Revision tracking records:
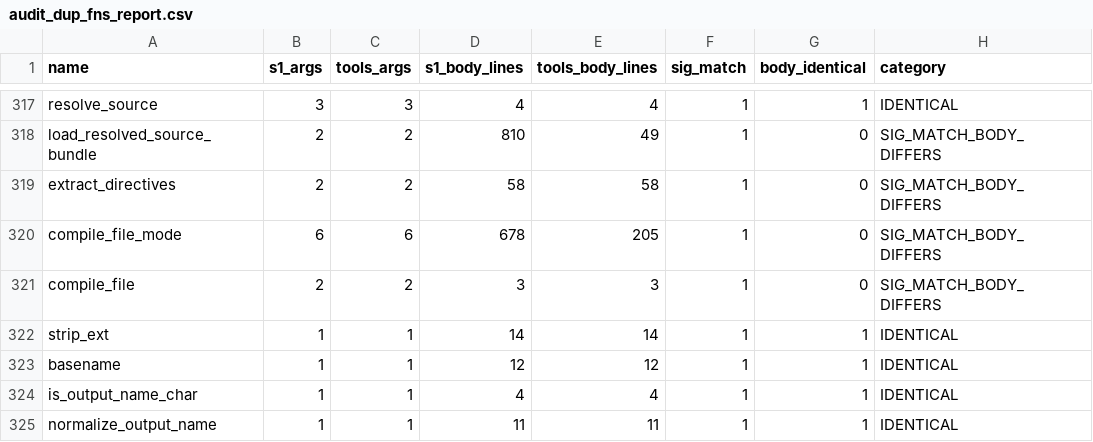
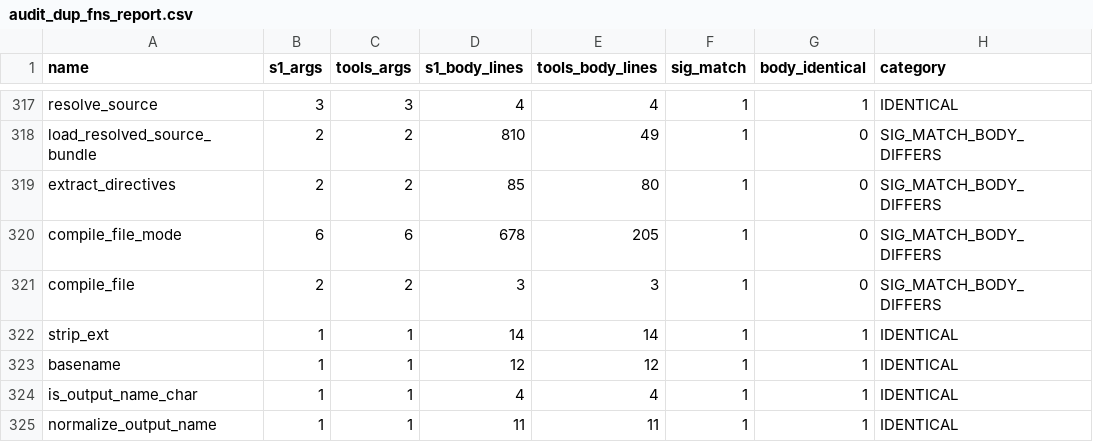
Before and after one commit to APEXINTELORG/Nucleor, a CSV file: tools/audit_dup_fns_report.csv, drawn as a sheet; only a part is shown, gaps mark what is left out.

```diff
--- a/tools/audit_dup_fns_report.csv
+++ b/tools/audit_dup_fns_report.csv
@@ -318,3 +318,3 @@ resolve_source,3,3,4,4,1,1,IDENTICAL
 load_resolved_source_bundle,2,2,810,49,1,0,SIG_MATCH_BODY_DIFFERS
-extract_directives,2,2,58,58,1,0,SIG_MATCH_BODY_DIFFERS
+extract_directives,2,2,85,80,1,0,SIG_MATCH_BODY_DIFFERS
 compile_file_mode,6,6,678,205,1,0,SIG_MATCH_BODY_DIFFERS
```
Also changed, not shown: 13 other files.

ASSIGNED TASK: Exactly as they stand, the entries must be written out again, pictures excluded.

YOUR RESPONSE:
Before and after one commit to APEXINTELORG/Nucleor, a CSV file: tools/audit_dup_fns_report.csv, drawn as a sheet; only a part is shown, gaps mark what is left out.

```diff
--- a/tools/audit_dup_fns_report.csv
+++ b/tools/audit_dup_fns_report.csv
@@ -318,3 +318,3 @@ resolve_source,3,3,4,4,1,1,IDENTICAL
 load_resolved_source_bundle,2,2,810,49,1,0,SIG_MATCH_BODY_DIFFERS
-extract_directives,2,2,58,58,1,0,SIG_MATCH_BODY_DIFFERS
+extract_directives,2,2,85,80,1,0,SIG_MATCH_BODY_DIFFERS
 compile_file_mode,6,6,678,205,1,0,SIG_MATCH_BODY_DIFFERS
```
Also changed, not shown: 13 other files.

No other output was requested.